“Engineered lentivirus is still the most popular vector for CAR-T gene editing, but current methods consume large amounts of virus, and cells come out with a wide range of vector copy number. This leads to people using non-viral methods, which come with their own challenges. We are very excited about this collaboration because we will be able to show that it doesn’t have to be this way. Virally edited cells in our platform are highly viable, highly transduced, and highly homogeneous, for a fraction of the amount of virus used previously, ” said Antoine Espinet, CEO of MicrofluidX.
Under the new partnership, CCRM will assess the capabilities of MFX’s platform using its processes, staff and facilities, in an experiment of its choice. CCRM will then provide feedback to MFX for the improvement of the platform.
“This project with MicrofluidX is an opportunity to develop a more efficient and lower-cost process that can assist therapy developers. When the industry is able to bring down manufacturing costs, patients will benefit,” says Michael May, President and CEO of CCRM.
Xavier De Mollerat Du Jeu, Senior Director R&D at Thermo Fisher Scientific is accompanied by Gianluca Pettiti, Executive Vice President and President, Life Sciences Group at Thermo Fisher Scientific and Fred Parietti, Co-Founder and CEO at Multiply Labs for this Workshop at Advanced Therapies Week 2024.
Manufacturing capacity, complexity and cost are core constraints that limit commercialization of cell and gene therapies, and ultimately patient access.
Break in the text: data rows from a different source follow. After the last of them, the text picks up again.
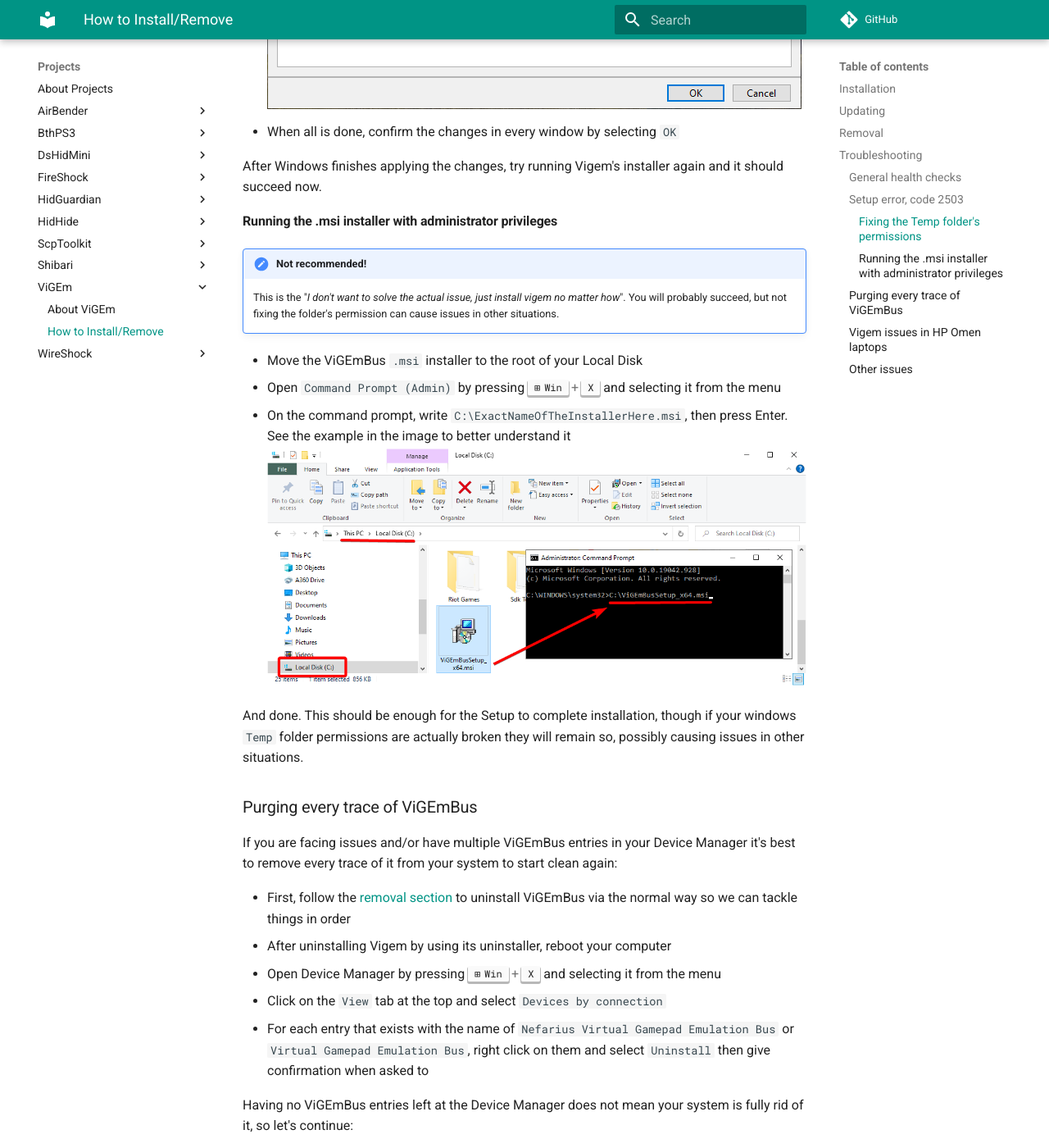
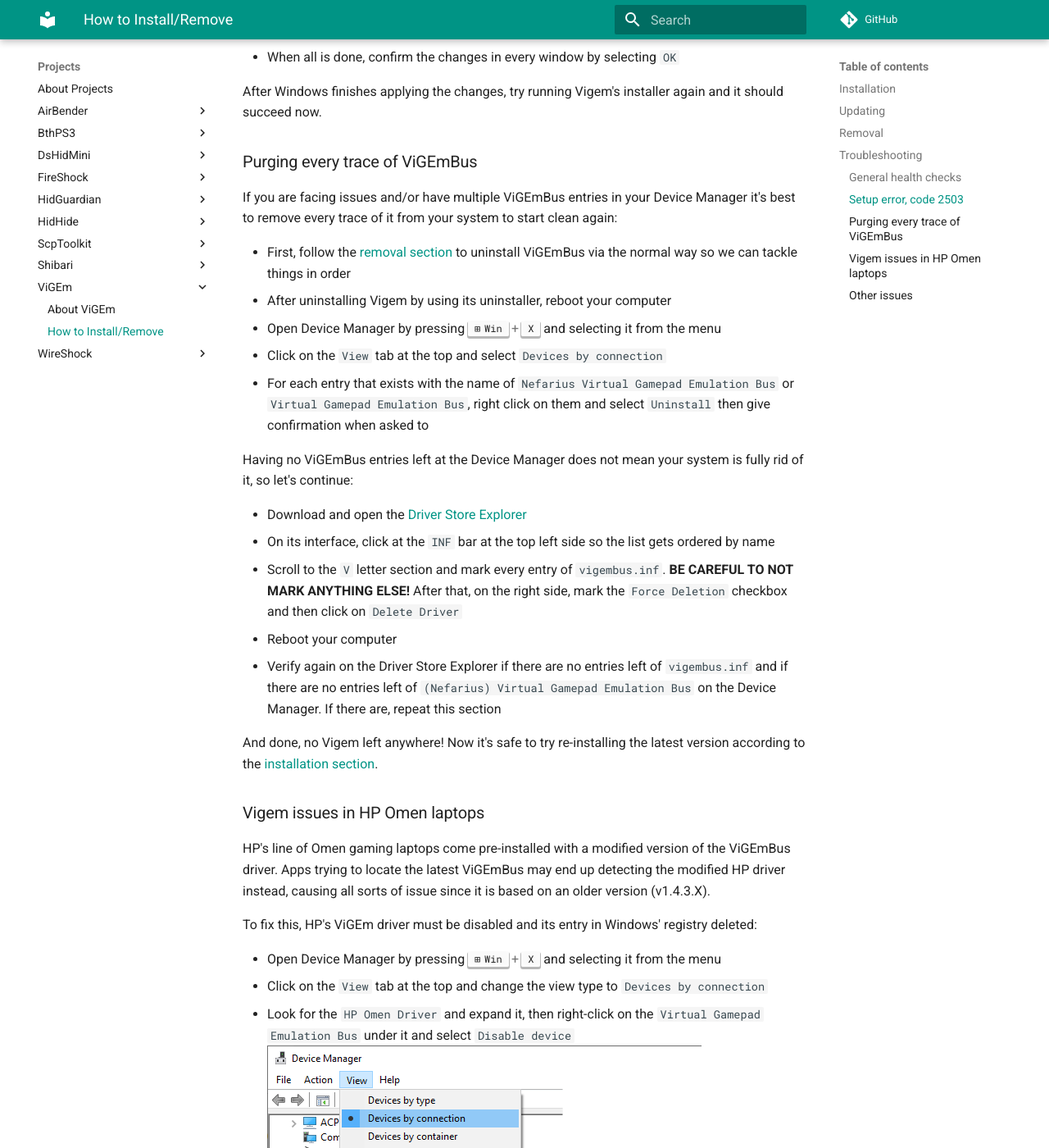
Before and after one commit to nefarius/ViGEm.github.io, an MkDocs documentation site: the page built from docs/projects/ViGEm/How-to-Install.md, in a window 1280 px wide and 1400 px high, scrolled down 6305 px. Shown: the whole window at 82% size. Built offline with MkDocs 1.6.1 and Material for MkDocs 9.7.7, drawn with Linux system fonts in a browser that asks for light colours; comment, search, counter and statistics services are not loaded; some of the changed text lies outside the part shown.

Commit message:
Removed section regarding running vigem .msi setup as admin
According to Hubert and another user in the support channel, running the .msi setup with admin privileges is not enough to install vigem. The only solution is fixing Windows' Temp folder permissions

```diff
--- a/docs/projects/ViGEm/How-to-Install.md
+++ b/docs/projects/ViGEm/How-to-Install.md
@@ -54,14 +54,9 @@
 
 ### Setup error, code 2503
 
-!!! note "If the vigem setup finishes installing without error messages then you are not facing this issue"
+!!! note "If the ViGEmBus setup finishes installing without error messages then you are not facing this issue"
 
-This issue is related to the Windows' `Temp` folder having broken permissions or the user not having administrator privileges. There are 2 ways to fix this:
-
-- The proper way, which involves fixing the folder's permission, or...
-- The lazy way, which just force the installer to run with administrator privileges
-
-#### Fixing the Temp folder's permissions
+This issue is related to the Windows' `Temp` folder having broken permissions or the user not having administrator privileges. Those permissions must be fixed for the setup to finish installation.
 
 !!! important "Be aware of your system language!"
     The images and instructions used as examples may not match perfectly your experience, so do things accordingly to how your system presents itself on its language.
@@ -81,17 +76,6 @@
 - When all is done, confirm the changes in every window by selecting `OK`
 
 After Windows finishes applying the changes, try running Vigem's installer again and it should succeed now.
-
-#### Running the .msi installer with administrator privileges
-!!! important "Not recommended!"
-    This is the "_I don't want to solve the actual issue, just install vigem no matter how_". You will probably succeed, but not fixing the folder's permission can cause issues in other situations.
-
-- Move the ViGEmBus `.msi` installer to the root of your Local Disk
-- Open `Command Prompt (Admin)` by pressing ++win+x++ and selecting it from the menu
-- On the command prompt, write `C:\ExactNameOfTheInstallerHere.msi`, then press Enter. See the example in the image to better understand it
-![RootDiskVigem](images/RootDiskVigem.png){: .glightbox }
-
-And done. This should be enough for the Setup to complete installation, though if your windows `Temp` folder permissions are actually broken they will remain so, possibly causing issues in other situations.
 
 ### Purging every trace of ViGEmBus
 
```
In this Fireside Chat series, join Georgi Makin, VP of Digital & Editorial at Phacilitate and the Germfree team as we discuss the challenges and opportunities associated with delivering cell therapies in a decentralized manufacturing model.